Welcome to Southwest Scenic's and Motorcoach. The new destination for all things Scenicruiser and early GM Motor Coaches.
It’s 1956 and Dwight Eisenhower is in the White House. The United States is at the threshold of one of its most inspiring periods. The “Greatest Generation” baby boomers are taking hold of society like never before. The American Dream has been defined and truly has begun to come true. The technology developed and refined during World War II is making the Dream a reality at a frantic pace. The automobile is beginning to take over and travel for leisure, a concept that really didn’t exist before the war, has now blossomed into an entire industry. Former GI’s who have been building homes and families in the newly invented “Suburbs” are ready to travel.

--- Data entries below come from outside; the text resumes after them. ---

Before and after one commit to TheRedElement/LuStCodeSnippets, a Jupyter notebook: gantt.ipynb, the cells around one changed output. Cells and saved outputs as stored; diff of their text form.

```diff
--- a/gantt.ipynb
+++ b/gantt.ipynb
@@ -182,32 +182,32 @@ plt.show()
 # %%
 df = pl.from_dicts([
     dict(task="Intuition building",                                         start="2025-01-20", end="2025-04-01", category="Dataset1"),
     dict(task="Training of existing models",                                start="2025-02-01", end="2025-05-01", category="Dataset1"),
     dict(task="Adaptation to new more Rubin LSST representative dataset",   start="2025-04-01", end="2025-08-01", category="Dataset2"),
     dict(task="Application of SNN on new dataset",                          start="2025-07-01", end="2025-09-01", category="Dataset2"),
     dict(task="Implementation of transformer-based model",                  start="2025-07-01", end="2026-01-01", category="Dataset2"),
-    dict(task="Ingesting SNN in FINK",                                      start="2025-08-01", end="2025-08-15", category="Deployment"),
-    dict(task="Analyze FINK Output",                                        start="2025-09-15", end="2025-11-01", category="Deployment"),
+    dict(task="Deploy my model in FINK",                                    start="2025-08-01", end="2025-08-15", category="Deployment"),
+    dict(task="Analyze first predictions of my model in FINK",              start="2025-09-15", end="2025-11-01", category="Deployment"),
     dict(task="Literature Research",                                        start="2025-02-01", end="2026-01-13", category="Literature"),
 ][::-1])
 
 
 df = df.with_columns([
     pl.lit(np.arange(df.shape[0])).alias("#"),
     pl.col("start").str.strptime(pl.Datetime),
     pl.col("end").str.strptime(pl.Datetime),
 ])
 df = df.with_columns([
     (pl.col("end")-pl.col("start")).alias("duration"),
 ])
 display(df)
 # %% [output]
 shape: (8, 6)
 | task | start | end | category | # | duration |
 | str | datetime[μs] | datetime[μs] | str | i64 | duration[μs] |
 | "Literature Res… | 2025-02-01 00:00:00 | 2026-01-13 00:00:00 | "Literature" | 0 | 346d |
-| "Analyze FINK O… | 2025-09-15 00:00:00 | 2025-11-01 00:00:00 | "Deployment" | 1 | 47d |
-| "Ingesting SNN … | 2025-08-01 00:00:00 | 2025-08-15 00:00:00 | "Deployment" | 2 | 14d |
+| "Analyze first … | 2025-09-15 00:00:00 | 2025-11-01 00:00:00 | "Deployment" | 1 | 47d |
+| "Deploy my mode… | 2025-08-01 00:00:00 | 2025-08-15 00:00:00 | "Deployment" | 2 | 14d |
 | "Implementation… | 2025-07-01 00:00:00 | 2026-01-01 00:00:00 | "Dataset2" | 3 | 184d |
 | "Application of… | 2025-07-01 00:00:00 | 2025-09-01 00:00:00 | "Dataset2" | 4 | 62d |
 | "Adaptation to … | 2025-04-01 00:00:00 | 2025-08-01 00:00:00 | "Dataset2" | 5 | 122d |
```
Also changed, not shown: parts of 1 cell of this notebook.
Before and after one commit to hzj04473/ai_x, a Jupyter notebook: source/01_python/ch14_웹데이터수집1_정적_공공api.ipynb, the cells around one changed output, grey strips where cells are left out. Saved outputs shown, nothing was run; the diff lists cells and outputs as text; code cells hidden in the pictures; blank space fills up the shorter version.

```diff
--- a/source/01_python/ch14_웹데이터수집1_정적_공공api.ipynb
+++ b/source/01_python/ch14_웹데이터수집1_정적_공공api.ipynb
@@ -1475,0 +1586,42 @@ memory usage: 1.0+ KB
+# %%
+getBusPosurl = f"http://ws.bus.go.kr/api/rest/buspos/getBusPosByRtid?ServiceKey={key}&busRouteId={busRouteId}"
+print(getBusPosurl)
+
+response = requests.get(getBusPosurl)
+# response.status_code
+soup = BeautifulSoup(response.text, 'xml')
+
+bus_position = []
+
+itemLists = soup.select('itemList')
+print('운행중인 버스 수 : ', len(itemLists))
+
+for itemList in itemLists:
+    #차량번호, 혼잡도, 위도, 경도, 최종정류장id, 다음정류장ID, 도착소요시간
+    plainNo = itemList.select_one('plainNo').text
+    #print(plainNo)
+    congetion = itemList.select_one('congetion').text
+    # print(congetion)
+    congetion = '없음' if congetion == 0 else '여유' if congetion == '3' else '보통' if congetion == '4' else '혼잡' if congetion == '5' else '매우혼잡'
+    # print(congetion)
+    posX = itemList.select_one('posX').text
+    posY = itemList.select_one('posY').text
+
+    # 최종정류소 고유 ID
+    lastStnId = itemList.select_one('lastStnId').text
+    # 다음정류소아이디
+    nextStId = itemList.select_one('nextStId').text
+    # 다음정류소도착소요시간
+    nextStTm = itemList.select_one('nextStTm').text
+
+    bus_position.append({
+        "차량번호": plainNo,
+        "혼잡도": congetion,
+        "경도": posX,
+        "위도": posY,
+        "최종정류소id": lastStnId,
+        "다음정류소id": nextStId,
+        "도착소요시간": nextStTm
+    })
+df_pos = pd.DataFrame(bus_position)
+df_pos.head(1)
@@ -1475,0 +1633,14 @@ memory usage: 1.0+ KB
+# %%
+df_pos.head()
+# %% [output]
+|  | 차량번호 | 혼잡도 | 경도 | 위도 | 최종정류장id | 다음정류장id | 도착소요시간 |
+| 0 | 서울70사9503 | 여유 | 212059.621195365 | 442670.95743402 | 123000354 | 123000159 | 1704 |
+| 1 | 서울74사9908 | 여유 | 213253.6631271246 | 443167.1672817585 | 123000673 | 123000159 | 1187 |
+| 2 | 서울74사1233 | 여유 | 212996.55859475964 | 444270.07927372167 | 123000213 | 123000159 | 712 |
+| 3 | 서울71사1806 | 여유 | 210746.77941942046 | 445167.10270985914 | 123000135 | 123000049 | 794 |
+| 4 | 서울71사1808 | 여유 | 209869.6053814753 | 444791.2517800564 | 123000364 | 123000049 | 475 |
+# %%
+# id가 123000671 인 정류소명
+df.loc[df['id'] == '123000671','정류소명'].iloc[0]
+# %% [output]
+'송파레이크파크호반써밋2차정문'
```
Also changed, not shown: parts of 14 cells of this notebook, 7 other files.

With the enacting of the Interstate Highway Act on June 29, 1956 few people realized the impact it would have on this country and society. It became the catalyst for what has come to define us, for better or worse, as a country addicted to the automobile and independent travel. In a far broader sense, it defined us as a country and society of travelers. A people that don’t settle for what can be seen out of the windows at home but a society that wants to get out there and see the best this country has to offer.
Greyhound wasn't deaf to this transformation and starting way back in the 1930's were beginning some of their pioneering work on crosscountry travel. The culmication and pinnical of that effort was in 1954 when the Scenicruiser begang rolling off of GM's assembly line and int oGreyhound service. The Scenicruise is considered by many, to be one of the most recoginized and iconic motor vehicles ever created. Even perople that aren't "car people" will recoginize and smail at the sight of a Scenic, often accompinied by a statement like, "I rode one of those in the Service" or "I went to summer came in one of those".
Originally, 1001 Scenicruisers were produced exclusivly for Greyhound, by the gM Truck and Coach Division of General motors. Today, it's estimated that about 200 still exist and, of those, fewer than half are even road worthy, let alone driven. We'd like to change that. We were bitten by the bug a number of years ago and converted our Scenic into a modern motorhome. That lead to us creating Southwest Scenics, because it's getting very difficult to find anyone that knows much about these anymore, or will work on them there was a need. We're trying to fill that need and keep these things on the road. Follow along, if nothing else it'll put a smile on your face.